Brisbane: Millions of people from across the globe are expected to walk out of work and school as part of 'Strike 4 Climate Action' which will be held in 150 countries on September 20

Brisbane: Millions of people from across the globe are expected to walk out of work and school as part of ‘Strike 4 Climate Action’ which will be held in 150 countries on September 20

Sydney: Two young girls climb a pole as thousands gathered in the centre of the city as part of global mass day of action

Sydney: Two young girls climb a pole as thousands gathered in the centre of the city as part of global mass day of action

Sydney: A man clashes with police during the climate rally in Sydney on Friday. He was arrested and removed from the area

Sydney: A man clashes with police during the climate rally in Sydney on Friday. He was arrested and removed from the area

Sydney: Parents took their children out of school to take part in the protest. However, acting Prime Minister Michael McCormack said students should be in school as it was 'just a disruption'

Sydney: Parents took their children out of school to take part in the protest. However, acting Prime Minister Michael McCormack said students should be in school as it was ‘just a disruption’

Among the many trade unions throwing their weight behind the strikes are the TUC Congress, the University and College Union and Unite.

Some businesses are actively supporting their workers to take action, with outdoor clothing company Patagonia closing stores and offices globally, and taking out adverts to support the strikers.

The Co-operative Bank has also teamed up with Unite to support its workforce to take part in the climate strikes around the country.

Worldwide, there are more than 4,600 events in 139 countries taking place as part of the Fridays for Future movement between Friday September 20 and 27, and campaign group 350.org says more than 70 unions, 500 organisations and 1,000 companies have come out in support of the strikes.

Muna Suleiman, Friends of the Earth campaigner, said most people wanted to fix the climate crisis but politicians needed to act.

She said: ‘Right when we need our leaders to step up, they continue to let us down.

‘From filling the skies with more planes, to backing fracking in the UK and funding oil and gas projects abroad.

‘That’s why we’re standing shoulder to shoulder with young people to call on our politicians to deliver emergency climate action now.

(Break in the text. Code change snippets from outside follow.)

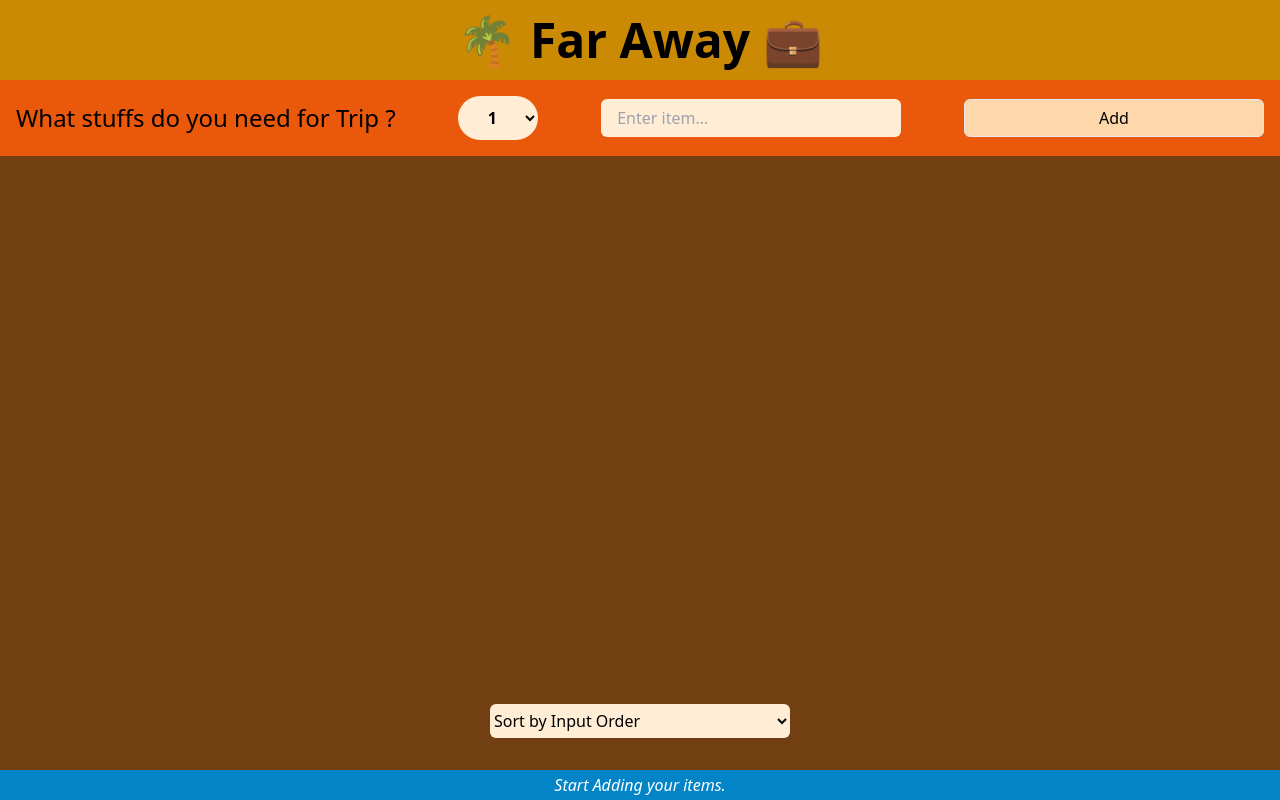
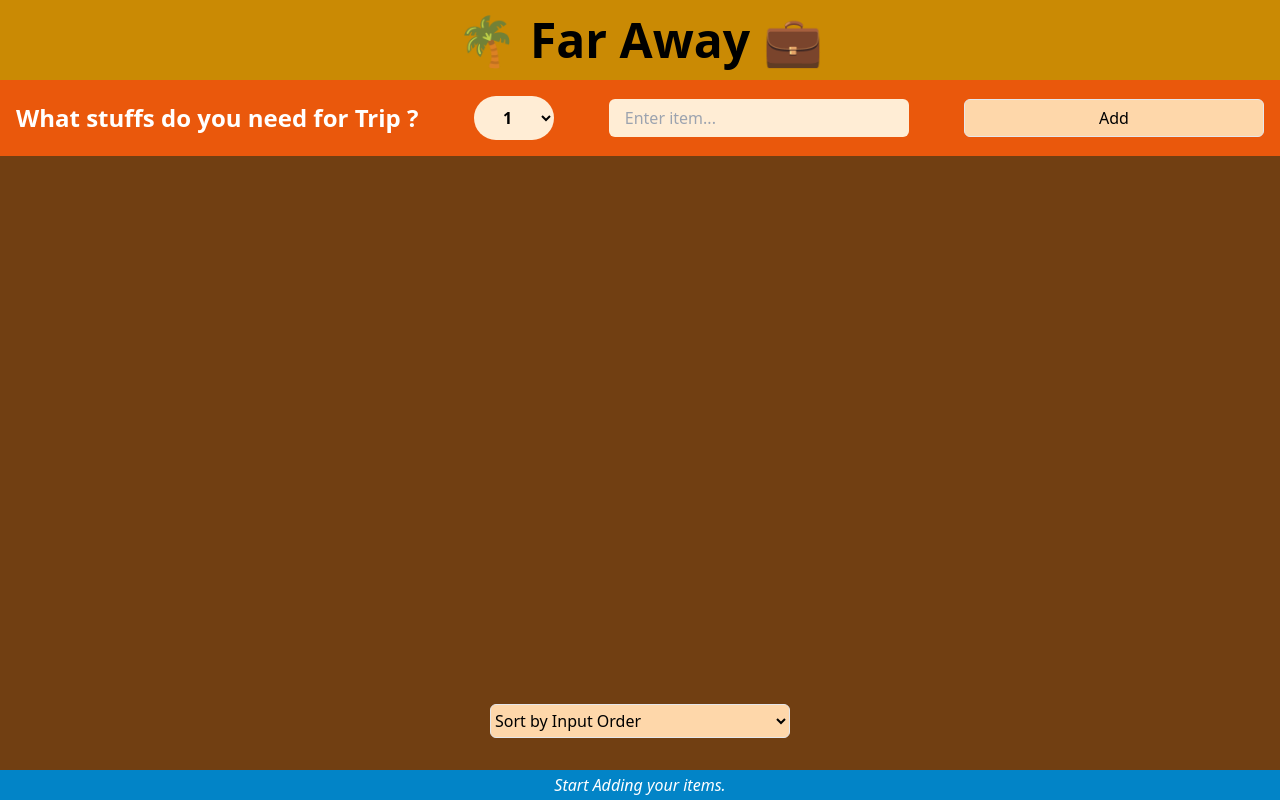
Before and after one commit to Dhruvmehta1311/travel-list, a React (Vite) app: page / in a window 1280 px wide. Built offline with nearby package versions, Linux system fonts and the light colour scheme.

Commit message:
Minor UI update.

```diff
--- a/src/App.jsx
+++ b/src/App.jsx
@@ -71,7 +71,7 @@ function Form({ handleAddItems }) {
       onSubmit={handleSubmit}
       className="flex sm:flex-row flex-col gap-4 py-4 px-4 sm:gap-4 bg-orange-600 items-center justify-between"
     >
-      <h3 className="text-center font-normal text-lg sm:text-2xl bg-orange-600">
+      <h3 className="text-center font-semibold text-lg sm:text-2xl bg-orange-600 text-white">
         What stuffs do you need for Trip ?
       </h3>
       <select
@@ -139,7 +139,7 @@ function PackingList({ items, handleDeleteItem, handleUpdateItems }) {
       <select
         value={sortBy}
         onChange={(e) => setSortBy(e.target.value)}
-        className="max-w-[300px] w-[90%] mx-auto rounded-md bg-orange-100 h-[34px]"
+        className="max-w-[300px] w-[90%] mx-auto rounded-md bg-orange-200 border focus:border-black h-[34px]"
       >
         <option value="input">Sort by Input Order</option>
         <option value="description">Sort by Description</option>
```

And we’re asking everyone to join us.’

Sydney: The Global Strike 4 Climate will on Friday take place in 110 towns and cities across Australia, with organisers demanding government and business commit to a target of net zero carbon emissions by 2030

Sydney: The Global Strike 4 Climate will on Friday take place in 110 towns and cities across Australia, with organisers demanding government and business commit to a target of net zero carbon emissions by 2030

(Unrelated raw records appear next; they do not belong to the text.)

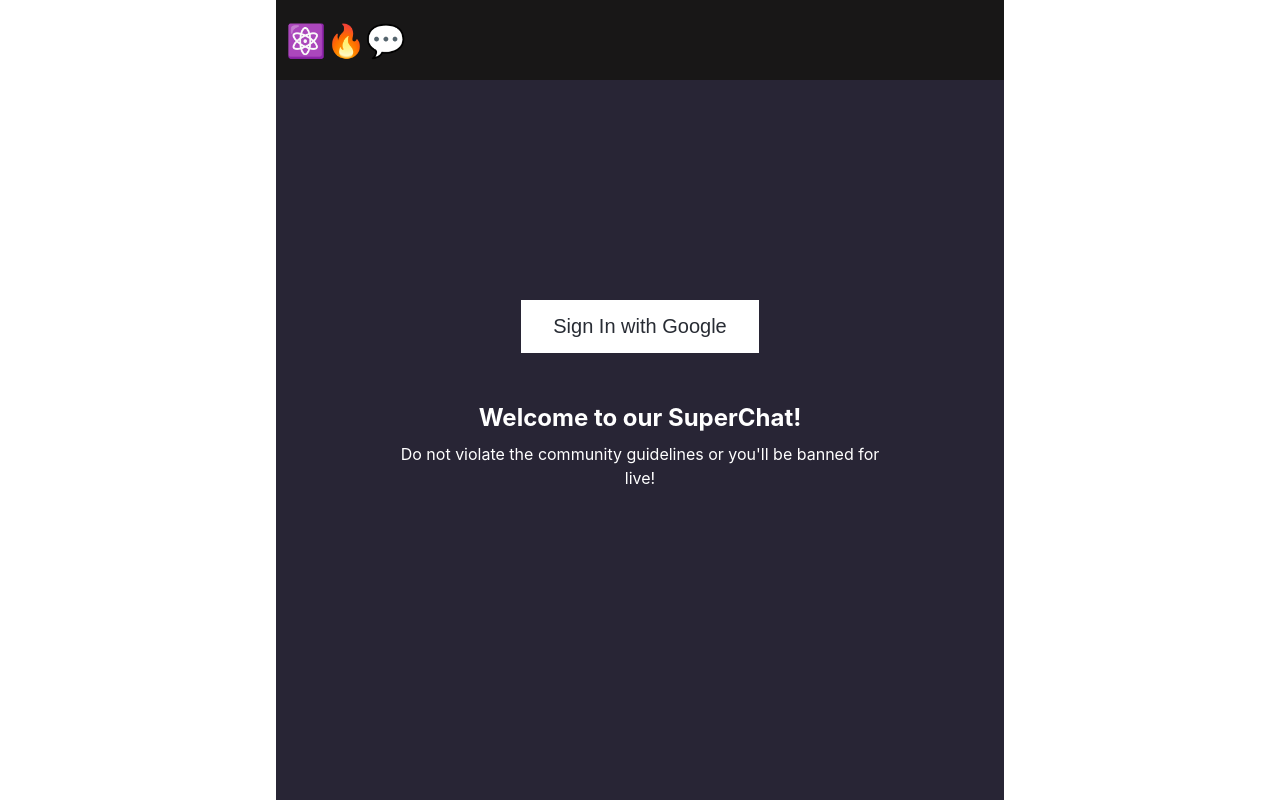
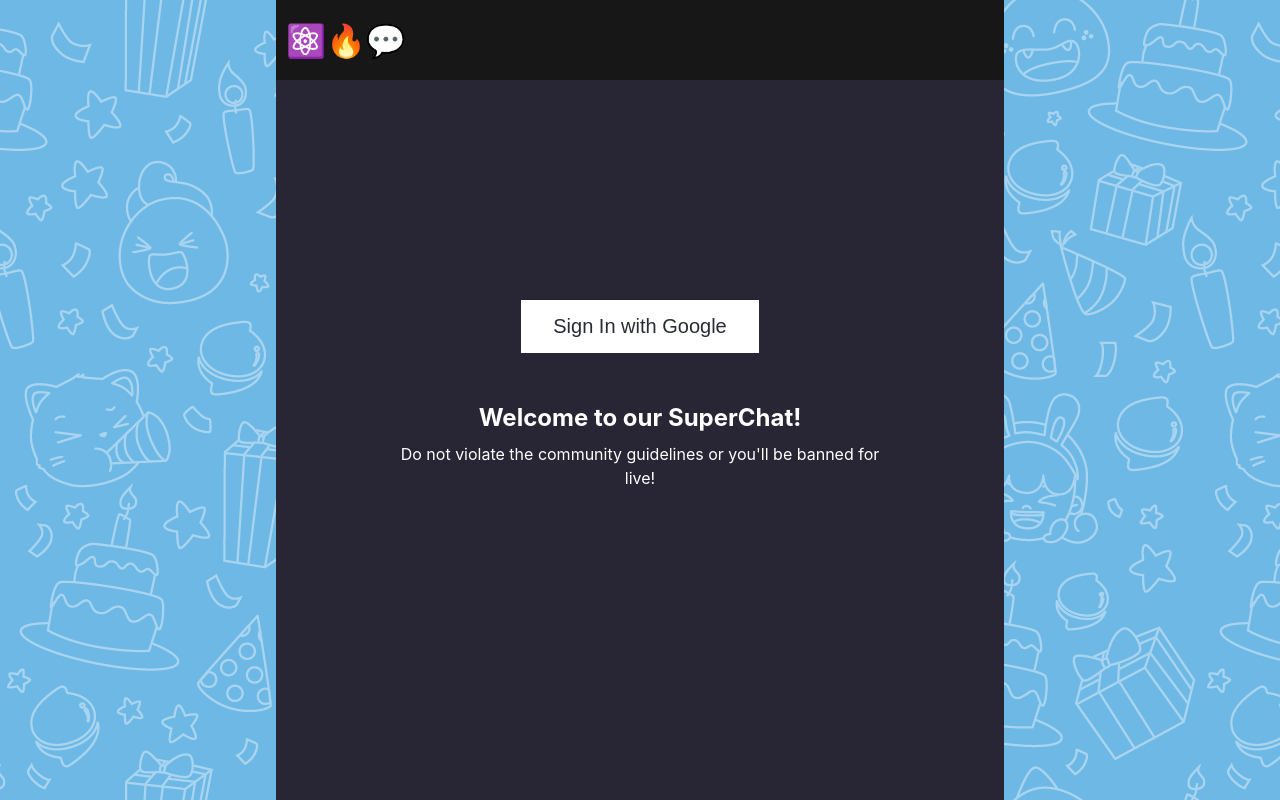
Before and after one commit to maximus-dr/firebase-react-chat, a React (Create React App) app: page / in a window 1280 px wide. Built offline with nearby package versions, Linux system fonts and the light colour scheme; no server answers.

Commit message:
Added app background image

```diff
--- a/src/App.css
+++ b/src/App.css
@@ -1,5 +1,5 @@
 body {
-  background-color: #ffffff;
+  background: #fafafa url("./img/bg.png") repeat;
 }
 
 .App {
@@ -29,7 +29,7 @@ body {
   display: flex;
   flex-direction: column;
   justify-content: center;
-  min-height: 100vh;
+  height: 100vh;
   background-color: rgb(40, 37, 53);
 }
 
```
Also changed, not shown: src/img/bg.png (added), 1 other file (tests, documents, lock files or other folders).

Sydney: More than 50,000 people flooded Sydney's streets as they made their way to the Domain to take part in the demonstration calling for governments and businesses to commit to a target of net zero carbon emissions by 2030

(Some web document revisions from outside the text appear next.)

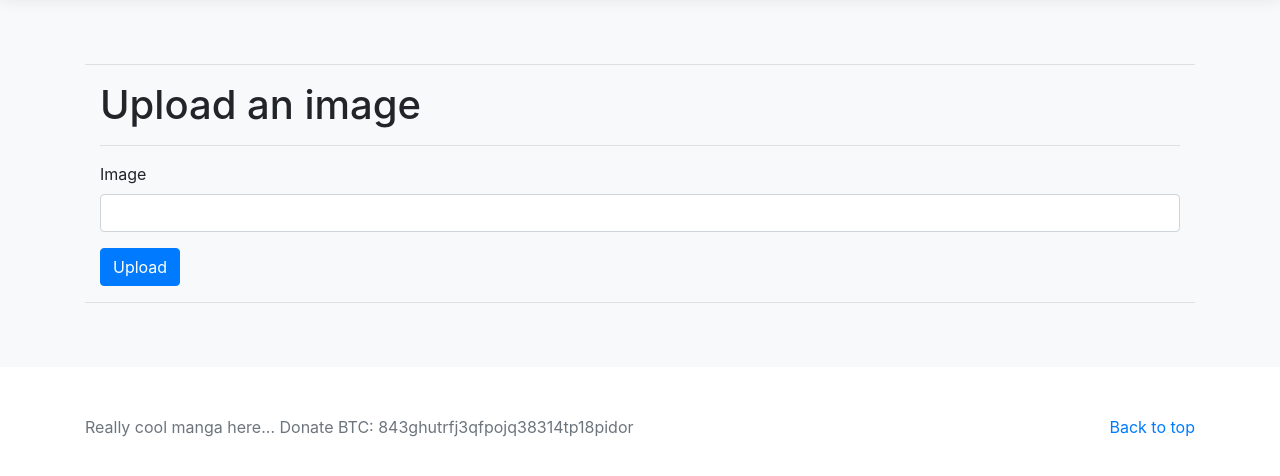
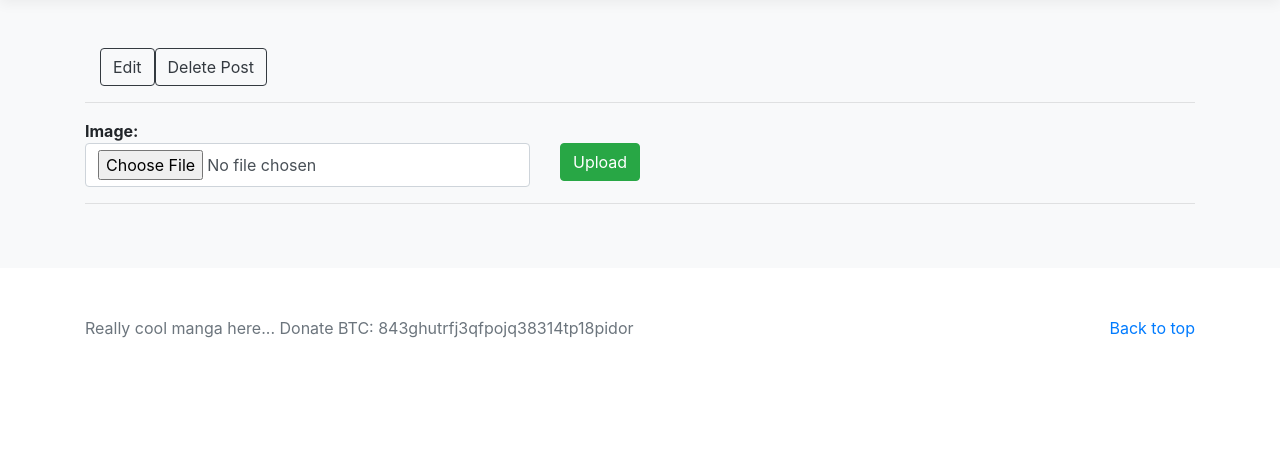
Before and after one commit to tarrasdev/crabmanga, a Laravel app: template resources/views/posts/show.blade.php in a window 1280 px wide. Shown: the part 56-532 px from the top of the page. Run offline with Laravel 8, Linux system fonts and the light colour scheme; the template is opened without the code that fills it, so the values that code supplies are empty; settings files or empty folders that the repository lacks are supplied; some libraries are stand-ins or nearby versions.

Commit message:
Add full CRUD, start work on image upload

```diff
--- a/resources/views/layout.blade.php
+++ b/resources/views/layout.blade.php
@@ -13,7 +13,7 @@
     <link rel="stylesheet" href="https://maxcdn.bootstrapcdn.com/bootstrap/4.0.0/css/bootstrap.min.css" integrity="sha384-Gn5384xqQ1aoWXA+058RXPxPg6fy4IWvTNh0E263XmFcJlSAwiGgFAW/dAiS6JXm" crossorigin="anonymous">
 
     <!-- Custom styles for this template -->
-    <link href="css/crab.css" rel="stylesheet">
+    <link href="/css/crab.css" rel="stylesheet">
   </head>
 
   <body>
--- a/resources/views/partials/nav.blade.php
+++ b/resources/views/partials/nav.blade.php
@@ -20,7 +20,7 @@
   <div class="navbar navbar-dark bg-dark box-shadow">
     <div class="container d-flex justify-content-between">
       <a href="#" class="navbar-brand d-flex align-items-center">
-        <img src="img/crab.png" class='crab'>
+        <img src="/img/crab.png" class='crab'>
         <strong>CrabManga</strong>
         <a href="/posts/create" class='btn btn-secondary'>Create</a>
       </a>
--- a/resources/views/posts/post.blade.php
+++ b/resources/views/posts/post.blade.php
@@ -1,6 +1,9 @@
 <div class="col-md-4">
   <div class="card mb-4 box-shadow">
-    <img src="img/dedede.jpg" class='img-fluid'>
+
+      @if($post->images!=null)
+        <img src="{{$post->images->title}}" class='img-fluid'>
+      @endif
       <div class="card-body">
         <p class="card-text">{{$post->title}}</p>
           <div class="d-flex justify-content-between align-items-center">
--- a/resources/views/posts/show.blade.php
+++ b/resources/views/posts/show.blade.php
@@ -2,24 +2,95 @@
 
 @section('content')
 
+    <div class='container'>
+        <div class='row'>
+            <div class='col'>
+
+                @if($post->images!=null)
+                    <img class='img-fluid' src="{{$post->images->title}}">
+                @endif
+
+                <div class='container'>
+                    <div class='row'>
+
+                        <a class='btn btn-outline-dark' href="posts/{{$post->id}}/edit">Edit</a>
+                        <form action="/posts/{{$post->id}}" method='POST'>
+                            {{csrf_field()}}
+                            {{method_field('DELETE')}}
+                                <button class='btn btn-outline-dark'>Delete Post</button>
+
+                        </form>
+                    </div>
+                </div>
+
+            </div>
+
+            <div class='col-6'>
                 <h2>{{$post->title}}</h2>
 
                 <p>{{$post->body}}</p>
+            </div>
+        </div>
+    </div>
 
 <hr>
 
-<div class='col-sm 8 blog-main'>
+<div class='row'>
+<div class='col'>
+<form action="/posts/{post}/images" class="form-image-upload" method="POST" enctype="multipart/form-data">
 
-    <h1>Upload an image</h1>
 
-    <hr>
+        {{csrf_field()}}
 
-    <form action="/posts/{{$post->id}}" method='POST'>
+
+        @if (count($errors) > 0)
+            <div class="alert alert-danger">
+                <strong>Whoops!</strong> There were some problems with your input.<br><br>
+                <ul>
+                    @foreach ($errors->all() as $error)
+                        <li>{{ $error }}</li>
+                    @endforeach
+                </ul>
+            </div>
+        @endif
+
+
+        @if ($message = Session::get('success'))
+        <div class="alert alert-success alert-block">
+            <button type="button" class="close" data-dismiss="alert">×</button>
+                <strong>{{ $message }}</strong>
+        </div>
+        @endif
+
+
+        <div class="row">
+            <div class="col-md-5">
+                <strong>Image:</strong>
+                <input type="file" name="title" class="form-control">
+            </div>
+            <div class="col-md-2">
+                <br/>
+                <button type="submit" class="btn btn-success">Upload</button>
+            </div>
+        </div>
+
+
+    </form>
+
+    </div>
+    </div>
+
+<!-- <div class='row'>
+    <div class='col'>
+
+        <h3>Upload an image</h3>
+
+        <form action="/posts/{{$post->id}}/images" method='POST'>
         {{csrf_field()}}
 
         <div class='form-group'>
-        <label for="image">Image</label>
-        <input type="text" class='form-control' id='imagea' name='image'>
+            <label for="title">Image</label>
+            <input type="text" class='form-control' id='title' name='title'>
         </div>
 
         <div class='form-group'>
@@ -29,6 +100,7 @@
         </form>
 
     </div>
+</div> -->
 
 <hr>
 
--- a/routes/web.php
+++ b/routes/web.php
@@ -14,4 +14,10 @@ Route::get('/posts/{post}/edit', 'PostsController@edit');
 
 Route::patch('/posts/{post}', 'PostsController@update');
 
-Route::post('/posts/{post}/images', 'ImagesController@create');
+// Images
+
+Route::post('/posts/{post}/images', 'ImagesController@upload');
+Route::delete('image-gallery/{id}', 'ImageGalleryController@destroy');
+
+Route::get('/images/create', 'PostsController@images');
+Route::post('/images/create', 'PostsController@imagesUpload');
```
Also changed, not shown: app/Http/Controllers/ImagesController.php (+22 -5 lines), app/Http/Controllers/PostsController.php (+12 -1 lines), app/Image.php (+4 -3 lines), app/Model.php (added, +10 -0 lines), app/Post.php (+13 -3 lines), resources/views/images/create.blade.php (+4 -18 lines), database/migrations/2018_01_28_104947_create_images_table.php (added), public/images/1517153805.jpg (added), public/img/dedede1.jpg (added), public/img/koiwa.jpg (added), public/titles/1517151305.jpg (added). Lines whose indentation alone changed are shown as unchanged.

Sydney: More than 50,000 people flooded Sydney’s streets as they made their way to the Domain to take part in the demonstration calling for governments and businesses to commit to a target of net zero carbon emissions by 2030

'Can't eat money, can't drink money': Protesters take to the streets in Sydney as part of the rally which happened across the globe on Friday

‘Can’t eat money, can’t drink money’: Protesters take to the streets in Sydney as part of the rally which happened across the globe on Friday

Climate change protestors are seen crossing the Victoria Bridge during the Global Strike 4 Climate rally in Brisbane

Large crowds gather during the The Global Strike 4 Climate rally Melbourne,

Brisbane (left) and Melbourne (right): More than 300,000 Australians have chosen to take part in the Global Strike 4 Climate

In Australia there were hundreds of young people proving their dedication to the cause as they carried artistic placards they had made the night before, which read: 'Time is almost up' and 'There is no Planet B'

In Australia there were hundreds of young people proving their dedication to the cause as they carried artistic placards they had made the night before, which read: ‘Time is almost up’ and ‘There is no Planet B’